Montana’s governor signed an executive order today that would force internet service providers with state contracts to abide by net neutrality rules, even while the FCC has repealed those rules nationally.
Gov. Steve Bullock, a Democrat, said in a tweet announcing the order that “Montana’s future depends on a free and open internet,” and noted that it was the first state in the country to attempt the plan, which would go into effect July 1st. The New York Times reports that several major service providers, including Charter, AT&T, and Verizon, operate with state contracts.
To obtain a state contract after July 1st, any service provider will have to follow core tenets of net neutrality, and agree to not block or degrade content, or allow for paid prioritization plans.

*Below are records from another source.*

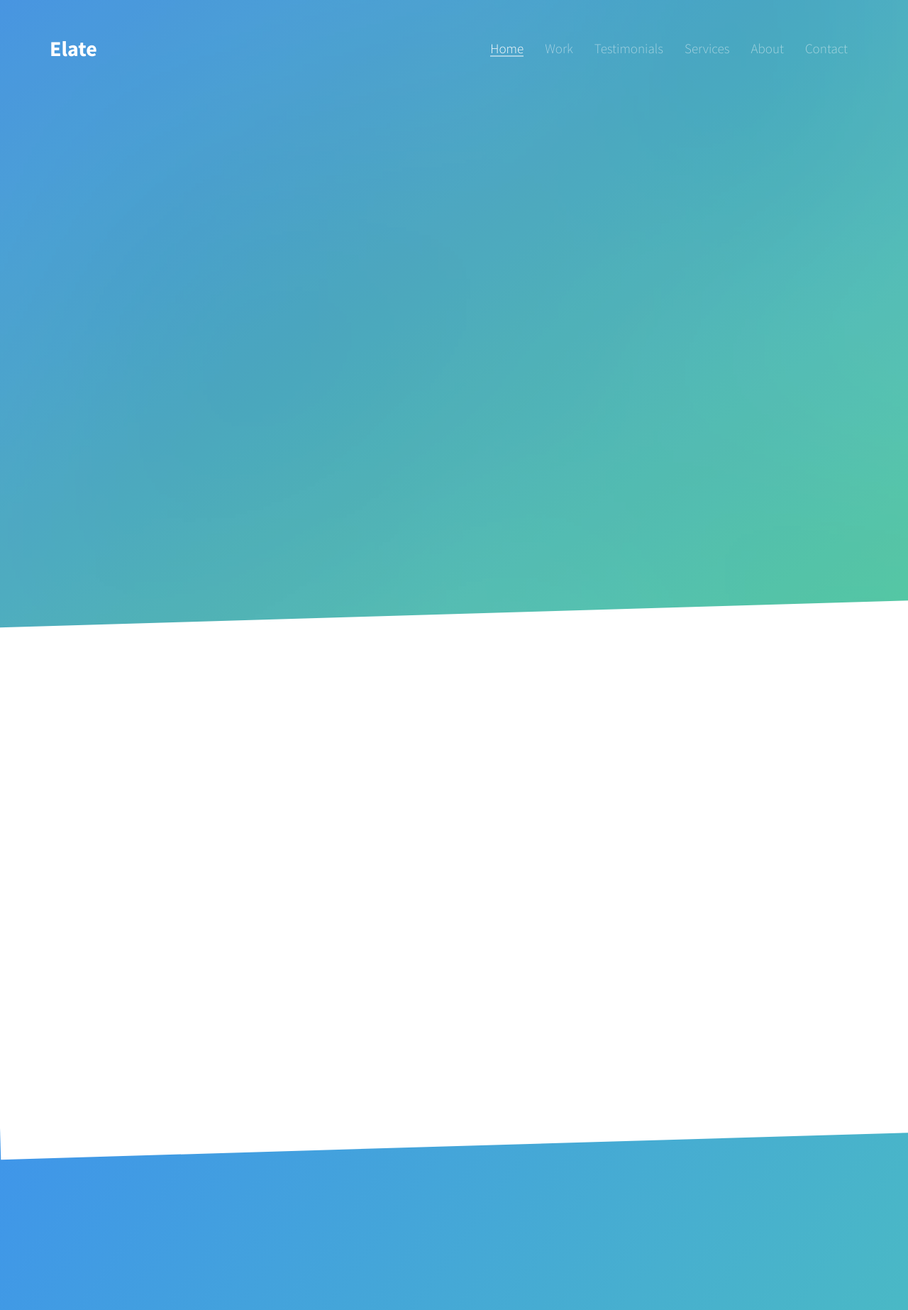
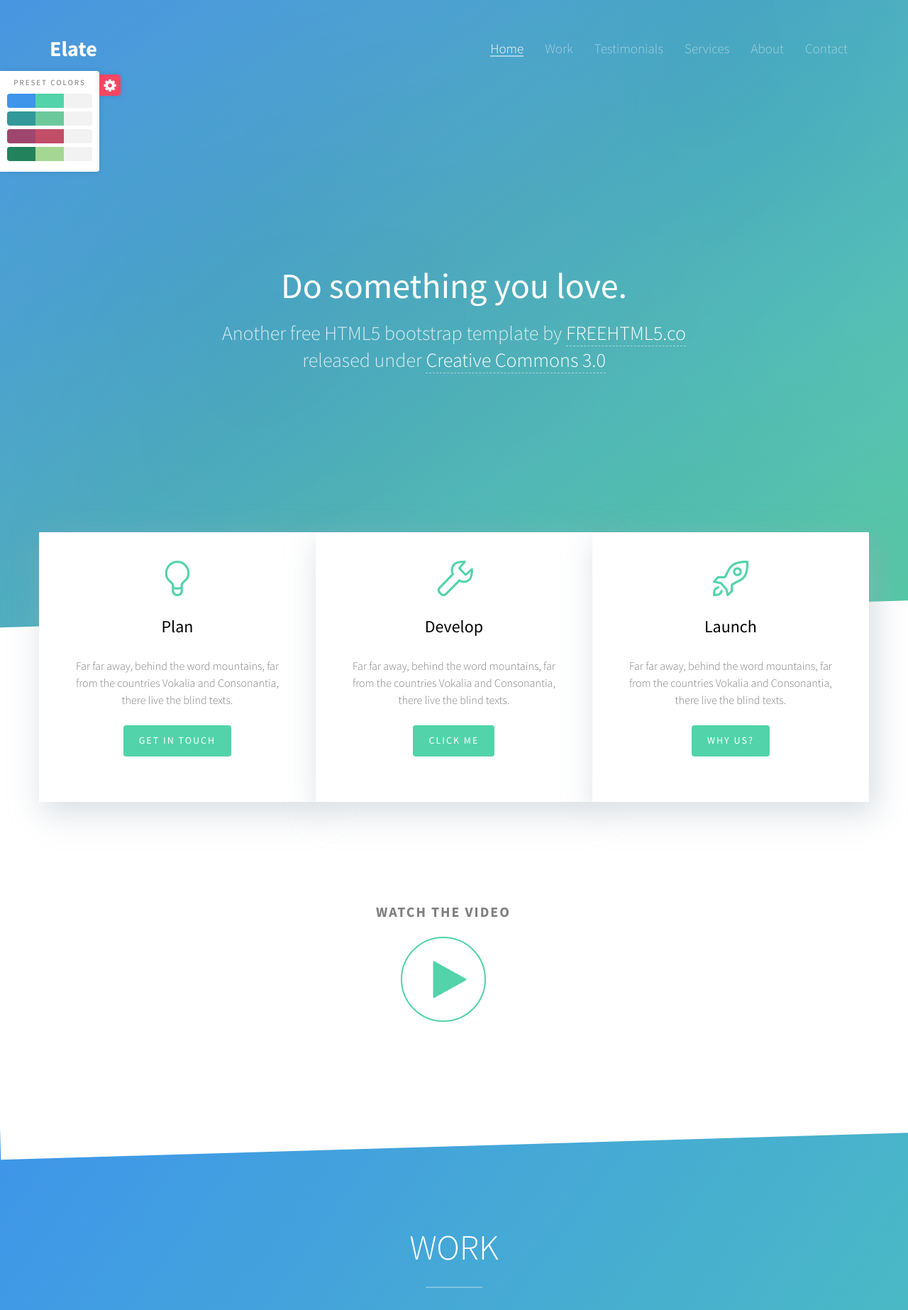
Before and after one commit to likedan/DataAPIApp, a Flask app: page / in a window 1280 px wide. Shown: the top 1846 px of the page at 71% size. Run offline with Flask 2, Linux system fonts and the light colour scheme; some libraries are stand-ins or nearby versions; some web fonts are replaced.

Commit message:
finish editing template

```diff
--- a/WebApp/app/templates/index.html
+++ b/WebApp/app/templates/index.html
@@ -233,7 +233,7 @@
 	<section id="fh5co-intro">
 		<div class="container">
 			<div class="row row-bottom-padded-lg">
-				<div class="fh5co-block to-animate" style="background-image: url({{ url_for('static', filename='images/img_7.jpg') }});">
+				<div class="fh5co-block to-animate" style="background-image: url(images/img_7.jpg);">
 					<div class="overlay-darker"></div>
 					<div class="overlay"></div>
 					<div class="fh5co-text">
@@ -243,7 +243,7 @@
 						<p><a href="#" class="btn btn-primary">Get In Touch</a></p>
 					</div>
 				</div>
-				<div class="fh5co-block to-animate" style="background-image: url({{ url_for('static', filename='images/img_8.jpg') }});">
+				<div class="fh5co-block to-animate" style="background-image: url(images/img_8.jpg);">
 					<div class="overlay-darker"></div>
 					<div class="overlay"></div>
 					<div class="fh5co-text">
@@ -253,7 +253,7 @@
 						<p><a href="#" class="btn btn-primary">Click Me</a></p>
 					</div>
 				</div>
-				<div class="fh5co-block to-animate" style="background-image: url({{ url_for('static', filename='images/img_10.jpg') }});">
+				<div class="fh5co-block to-animate" style="background-image: url(images/img_10.jpg);">
 					<div class="overlay-darker"></div>
 					<div class="overlay"></div>
 					<div class="fh5co-text">
@@ -286,8 +286,8 @@
 			</div>
 			<div class="row row-bottom-padded-sm">
 				<div class="col-md-4 col-sm-6 col-xxs-12">
-					<a href="{{ url_for('static', filename='images/work_1.jpg') }}" class="fh5co-project-item image-popup to-animate">
-						<img src="{{ url_for('static', filename='images/work_1.jpg') }}" alt="Image" class="img-responsive">
+					<a href="images/work_1.jpg" class="fh5co-project-item image-popup to-animate">
+						<img src="images/work_1.jpg" alt="Image" class="img-responsive">
 						<div class="fh5co-text">
 						<h2>Project 1</h2>
 						<span>Branding</span>
@@ -307,8 +307,8 @@
 				<div class="clearfix visible-sm-block"></div>
 
 				<div class="col-md-4 col-sm-6 col-xxs-12">
-					<a href="{{ url_for('static', filename='images/work_3.jpg') }}" class="fh5co-project-item image-popup to-animate">
-						<img src="{{ url_for('static', filename='images/work_3.jpg') }}" alt="Image" class="img-responsive">
+					<a href="images/work_3.jpg" class="fh5co-project-item image-popup to-animate">
+						<img src="images/work_3.jpg" alt="Image" class="img-responsive">
 						<div class="fh5co-text">
 						<h2>Project 3</h2>
 						<span>Web</span>
@@ -316,8 +316,8 @@
 					</a>
 				</div>
 				<div class="col-md-4 col-sm-6 col-xxs-12">
-					<a href="{{ url_for('static', filename='images/work_4.jpg') }}" class="fh5co-project-item image-popup to-animate">
-						<img src="{{ url_for('static', filename='images/work_4.jpg') }}" alt="Image" class="img-responsive">
+					<a href="images/work_4.jpg" class="fh5co-project-item image-popup to-animate">
+						<img src="images/work_4.jpg" alt="Image" class="img-responsive">
 						<div class="fh5co-text">
 						<h2>Project 4</h2>
 						<span>UI/UX</span>
@@ -328,8 +328,8 @@
 				<div class="clearfix visible-sm-block"></div>
 
 				<div class="col-md-4 col-sm-6 col-xxs-12">
-					<a href="{{ url_for('static', filename='images/work_5.jpg') }}" class="fh5co-project-item imae-popup to-animate">
-						<img src="{{ url_for('static', filename='images/work_5.jpg') }}" alt="Image" class="img-responsive">
+					<a href="images/work_5.jpg" class="fh5co-project-item image-popup to-animate">
+						<img src="images/work_5.jpg" alt="Image" class="img-responsive">
 						<div class="fh5co-text">
 						<h2>Project 1</h2>
 						<span>Photography</span>
@@ -337,8 +337,8 @@
 					</a>
 				</div>
 				<div class="col-md-4 col-sm-6 col-xxs-12">
-					<a href="{{ url_for('static', filename='images/work_3.jpg') }}" class="fh5co-project-item image-popup to-animate">
-						<img src="{{ url_for('static', filename='images/work_6.jpg') }}" alt="Image" class="img-responsive">
+					<a href="images/work_6.jpg" class="fh5co-project-item image-popup to-animate">
+						<img src="images/work_6.jpg" alt="Image" class="img-responsive">
 						<div class="fh5co-text">
 						<h2>Project 2</h2>
 						<span>Illustration</span>
@@ -349,8 +349,8 @@
 				<div class="clearfix visible-sm-block"></div>
 
 				<div class="col-md-4 col-sm-6 col-xxs-12">
-					<a href="{{ url_for('static', filename='images/work_3.jpg') }}" class="fh5co-project-item image-popup to-animate">
-						<img src="{{ url_for('static', filename='images/work_3.jpg') }}" alt="Image" class="img-responsive">
+					<a href="images/work_7.jpg" class="fh5co-project-item image-popup to-animate">
+						<img src="images/work_7.jpg" alt="Image" class="img-responsive">
 						<div class="fh5co-text">
 						<h2>Project 3</h2>
 						<span>Web</span>
@@ -358,8 +358,8 @@
 					</a>
 				</div>
 				<div class="col-md-4 col-sm-6 col-xxs-12">
-					<a href="{{ url_for('static', filename='images/work_3.jpg') }}" class="fh5co-project-item image-popup to-animate">
-						<img src="{{ url_for('static', filename='images/work_3.jpg') }}" alt="Image" class="img-responsive">
+					<a href="images/work_8.jpg" class="fh5co-project-item image-popup to-animate">
+						<img src="images/work_8.jpg" alt="Image" class="img-responsive">
 						<div class="fh5co-text">
 						<h2>Project 4</h2>
 						<span>Sketch</span>
@@ -370,8 +370,8 @@
 				<div class="clearfix visible-sm-block"></div>
 
 				<div class="col-md-4 col-sm-6 col-xxs-12">
-					<a href="{{ url_for('static', filename='images/work_3.jpg') }}" class="fh5co-project-item image-popup to-animate">
-						<img src="{{ url_for('static', filename='images/work_3.jpg') }}" alt="Image" class="img-responsive">
+					<a href="images/work_1.jpg" class="fh5co-project-item image-popup to-animate">
+						<img src="images/work_1.jpg" alt="Image" class="img-responsive">
 						<div class="fh5co-text">
 						<h2>Project 2</h2>
 						<span>Illustration</span>
@@ -544,7 +544,7 @@
 		</div>
 	</section>
 
-	<section id="fh5co-counters" style="background-image: url({{ url_for('static', filename='images/full_image_1.jpg') }});" data-stellar-background-ratio="0.5">
+	<section id="fh5co-counters" style="background-image: url(images/full_image_1.jpg);" data-stellar-background-ratio="0.5">
 		<div class="fh5co-overlay"></div>
 		<div class="container">
 			<div class="row">
@@ -663,7 +663,7 @@
 	</footer>
 
 
-	<!-- For demo purposes Only ( You may delete this anytime :-)
+	<!-- For demo purposes Only ( You may delete this anytime :-) -->
 	<div id="colour-variations">
 		<a class="option-toggle"><i class="icon-gear"></i></a>
 		<h3>Preset Colors</h3>
@@ -698,7 +698,7 @@
 			</li>
 
 		</ul>
-	</div>  -->
+	</div>
 	<!-- End demo purposes only -->
 
 
@@ -716,7 +716,7 @@
 	<script src="{{ url_for('static', filename='js/jquery.countTo.js') }}"></script>
 	<!-- Magnific Popup -->
 	<script src="{{ url_for('static', filename='js/jquery.magnific-popup.min.js') }}"></script>
-	<script src="{{ url_for('static', filename='js/jquery.min.js') }}"></script>
+	<script src="{{ url_for('static', filename='js/magnific-popup-options.js') }}"></script>
 	<!-- Google Map -->
 	<script src="https://maps.googleapis.com/maps/api/js?key=AIzaSyCefOgb1ZWqYtj7raVSmN4PL2WkTrc-KyA&sensor=false"></script>
 	<script src="{{ url_for('static', filename='js/google_map.js') }}"></script>
```
Also changed, not shown: WebApp/requirements.txt (added, +21 -0 lines), 2 other files.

While the idea will likely be a hit with net neutrality advocates, and a move that other states may consider replicating, it’s not clear how it will fare in practice. When the FCC passed its repeal of net neutrality rules late last year, the agency specifically included a provision that would block states from creating their own rules. Montana’s order, then, would seem ripe for a legal challenge.